The Prime Minister has said repeatedly that she is willing to make unpopular decisions in the national interest. Today she proved it. The Chancellor’s mini-Budget was a full-fat economic statement and an ear-splitting signal to the markets and the electorate that the Government is willing to back up its small-state, low-tax convictions with hard policy.
The abolition of the top-rate of tax, the removal of the cap on bankers’ bonuses and reversing the dividend tax rise will all be deeply unpopular with voters, and easily attacked by the Government’s opponents. Plans to relax planning rules within new investment zones may also prove locally contentious, depending perhaps on where they are. This is Millwall-style government: no-one likes us and we don’t care.
Ministers argue, rightly, that short-term unpopularity is a small price to pay for long-term growth. The UK economy is in a rut and the only way to get it out is with a jolt. The choice, they argue, is between stagnation and prosperity: they are choosing the latter. And they are correct in their diagnosis: the UK has been stuck in a low-growth, low-productivity trap since the financial crisis and is getting poorer. The question is whether the prognosis is right too.

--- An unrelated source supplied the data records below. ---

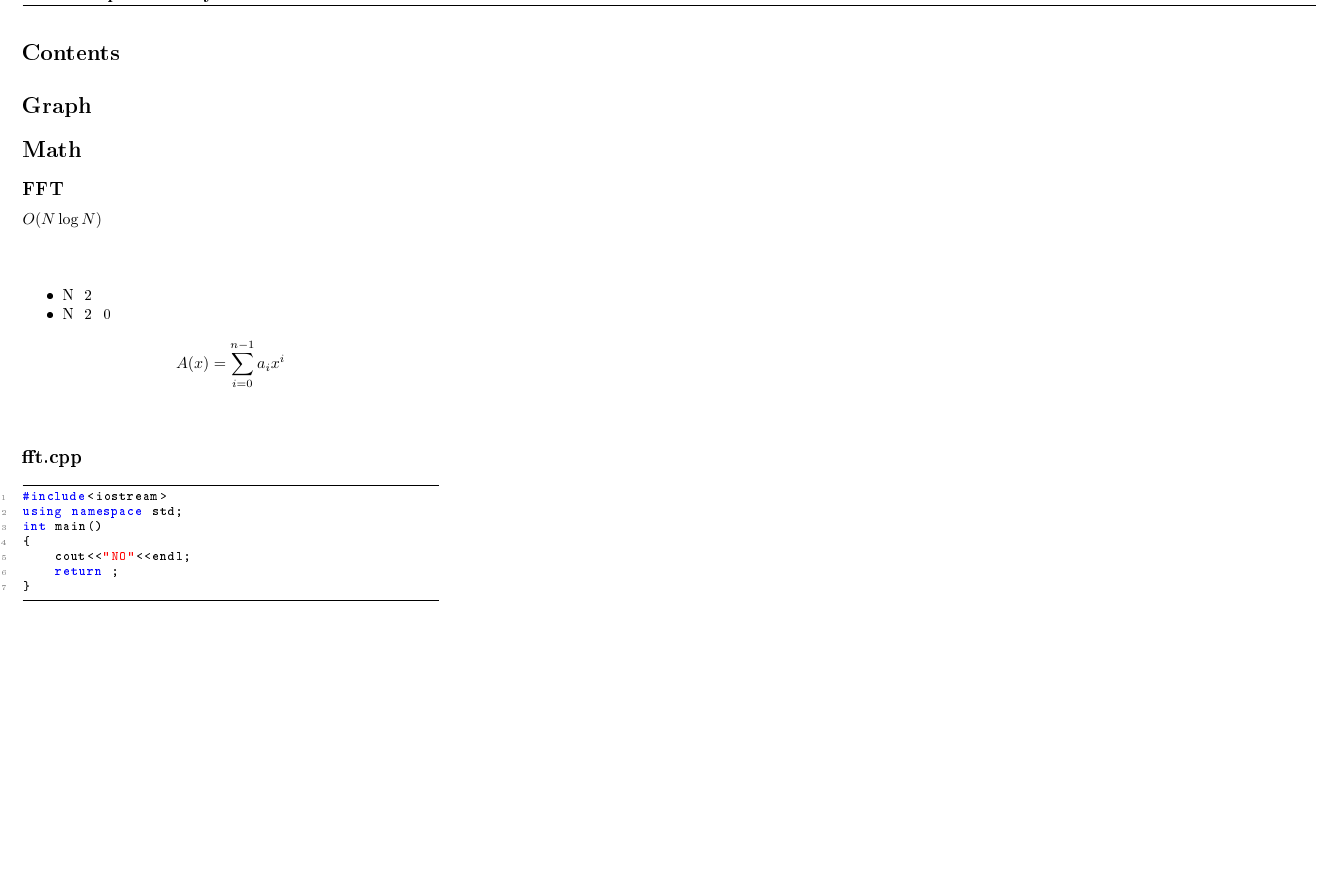
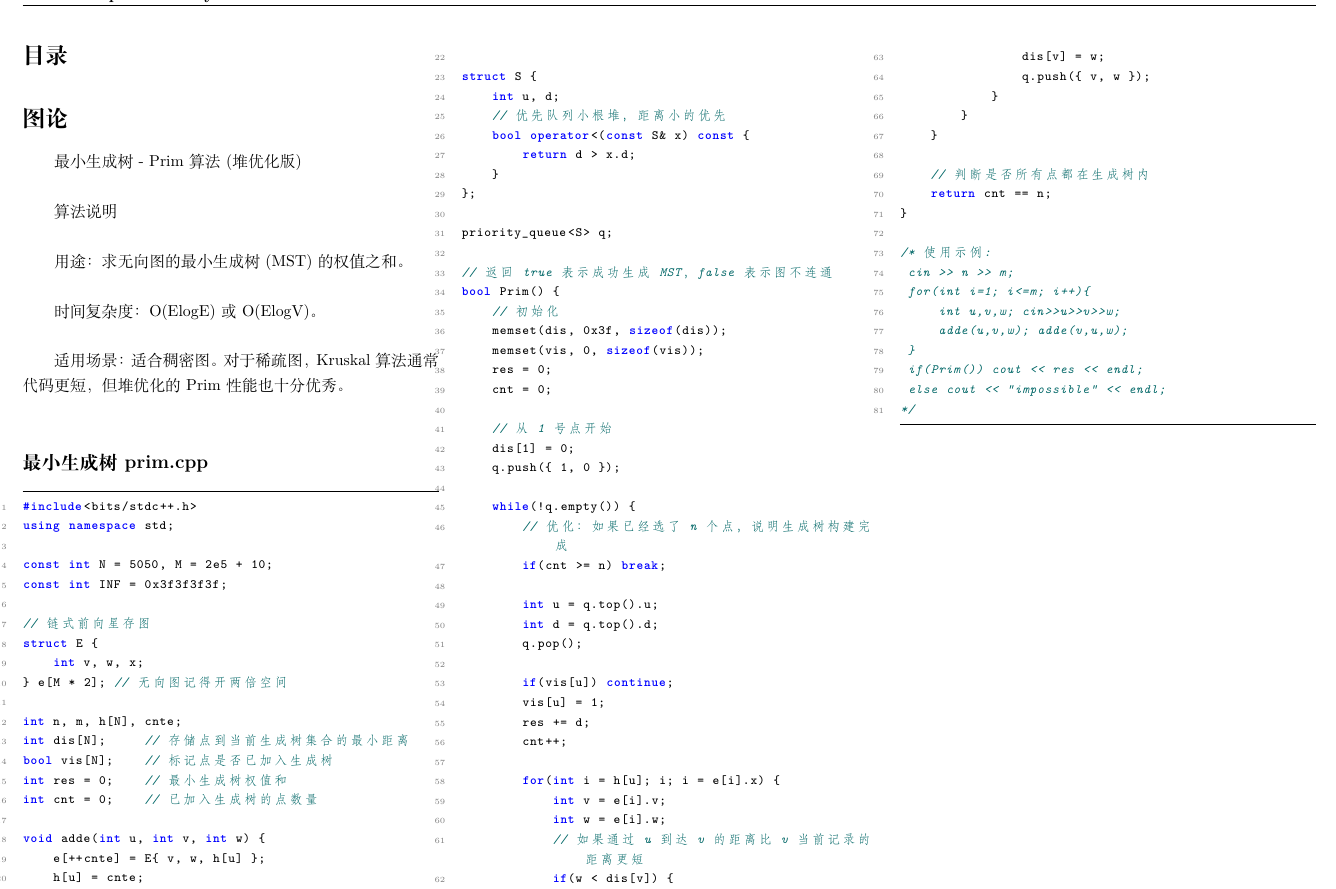
Before and after one commit to sbczqq/ICPC-Library, a LaTeX document (scripts/notebook.tex): part of the page, cut at the place of the change, the shorter picture padded with empty space. The pictures show the PDF file scripts/notebook.pdf that the author committed with the source.

Commit message:
Add: 优化了py代码使得可以中文打印pdf,并且写了第一个 模板

```diff
--- a/scripts/notebook.tex
+++ b/scripts/notebook.tex
@@ -45,3 +42,4 @@
     \begin{document}
     \begin{multicols*}{3}
     \tableofcontents
+    \section*{图论}
@@ -50,5 +46,6 @@
 
-\subsection*{FFT 算法说明}
+最小生成树 - Prim 算法 (堆优化版) \\
 
-快速傅里叶变换用于在 $O(N \log N)$ 时间内计算多项式乘法。 \\
+算法说明 \\
 
+用途：求无向图的最小生成树 (MST) 的权值之和。 \\
@@ -58,14 +52,88 @@
 
-$$ \\
-A(x) = \sum_{i=0}^{n-1} a_i x^i \\
-$$ \\
-\subsection*{fft.cpp}
+时间复杂度：O(ElogE) 或 O(ElogV)。 \\
+
+适用场景：适合稠密图。对于稀疏图，Kruskal 算法通常代码更短，但堆优化的 Prim 性能也十分优秀。 \\
+\subsection*{最小生成树prim.cpp}
 \begin{lstlisting}[language=C++]
-#include<iostream>
+#include<bits/stdc++.h>
 using namespace std;
-int main()
-{
-    cout<<"NO"<<endl;
-    return ;
-}\end{lstlisting}
+
+const int N = 5050, M = 2e5 + 10;
+const int INF = 0x3f3f3f3f;
+
+// 链式前向星存图
+struct E {
+    int v, w, x;
+} e[M * 2]; // 无向图记得开两倍空间
+
+int n, m, h[N], cnte;
+int dis[N];     // 存储点到当前生成树集合的最小距离
+bool vis[N];    // 标记点是否已加入生成树
+int res = 0;    // 最小生成树权值和
+int cnt = 0;    // 已加入生成树的点数量
+
+void adde(int u, int v, int w) {
+    e[++cnte] = E{ v, w, h[u] };
+    h[u] = cnte;
+}
+
+struct S {
+    int u, d;
+    // 优先队列小根堆，距离小的优先
+    bool operator<(const S& x) const {
+        return d > x.d;
+    }
+};
+
+priority_queue<S> q;
+
+// 返回 true 表示成功生成 MST，false 表示图不连通
+bool Prim() {
+    // 初始化
+    memset(dis, 0x3f, sizeof(dis));
+    memset(vis, 0, sizeof(vis));
+    res = 0;
+    cnt = 0;
+
+    // 从 1 号点开始
+    dis[1] = 0;
+    q.push({ 1, 0 });
+
+    while(!q.empty()) {
+        // 优化：如果已经选了 n 个点，说明生成树构建完成
+        if(cnt >= n) break;
+
+        int u = q.top().u;
+        int d = q.top().d;
+        q.pop();
+
+        if(vis[u]) continue;
+        vis[u] = 1;
+        res += d;
+        cnt++;
+
+        for(int i = h[u]; i; i = e[i].x) {
+            int v = e[i].v;
+            int w = e[i].w;
+            // 如果通过 u 到达 v 的距离比 v 当前记录的距离更短
+            if(w < dis[v]) {
+                dis[v] = w;
+                q.push({ v, w });
+            }
+        }
+    }
+
+    // 判断是否所有点都在生成树内
+    return cnt == n;
+}
+
+/* 使用示例:
+ cin >> n >> m;
+ for(int i=1; i<=m; i++){
+     int u,v,w; cin>>u>>v>>w;
+     adde(u,v,w); adde(v,u,w);
+ }
+ if(Prim()) cout << res << endl;
+ else cout << "impossible" << endl;
+*/\end{lstlisting}
 \end{multicols*} \end{document}
```
Also changed, not shown: content/math/fft_doc.md (deleted, +0 -11 lines), content/图论/最小·生成树prim_doc.md (added, +9 -0 lines), scripts/notebook.pdf, scripts/notebook.tex (16 more changed lines), 4 other files.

That is where they are making an almighty gamble. More tax cuts were announced today than any time since 1972, when Anthony Barber’s “dash for growth” resulted in a brief boom followed by a plunging pound, First World War levels of inflation, and sharply rising unemployment and strikes. In 1974, the Conservatives asked “Who governs Britain?” and the electorate replied: “Not you”.
The gamble might yet pay off. No one will argue that reducing supply side barriers to investment and increasing incentives to work and do business will not feed through into faster growth – even if the UK faces other barriers too around weak skills, fraying social fabric and deep regional imbalances. There are, also, good political arguments for doing these changes all at once: it sends the strongest possible signal to the markets and it thickens the dividing line with Labour, whose objections will be painted as anti-growth.
But there are serious downside risks too, both economically and politically. The additional stimulus the Government is adding into the economy will add to inflationary pressures and likely hasten the pace at which the Bank of England raises interest rates, at a time when higher indebtedness and lower affordability mean households have less resilience. And the cumulative £45bn annual cost of the tax cuts is eye-watering, paid for not by spending cuts but with borrowing, just at the point at which government borrowing costs are rising steeply.
The political gamble is even bolder. Few voters agree in principle with the measures announced today. Voters on balance favour higher taxes and lower borrowing overall; a government that focuses on redistribution over one focused on growth; and tax cuts for working families rather than businesses. These views are strongest in places like the Red Wall, and among the voters that switched to the Conservatives in 2019. The Government is trying to lead, not reflect, public opinion.
The belief is that voters will start to agree in practice when they see the results in the form of higher pay cheques and jobs and growth in their local areas. And even if it makes them uncomfortable, they may also respond well to strong, conviction-led leadership that delivers results, as they did under Margaret Thatcher. But two years is not a long time for those fruits to materialise and it could all be lost if inflation becomes entrenched.
That is the gamble the Government is making. We should all hope, for the country’s sake as much as anyone else’s, that it pays off.
Will Tanner worked for Theresa May for three years as a special adviser in the Home Office and Deputy Head of the Policy Unit at 10 Downing Street. He is now director of the think-tank Onward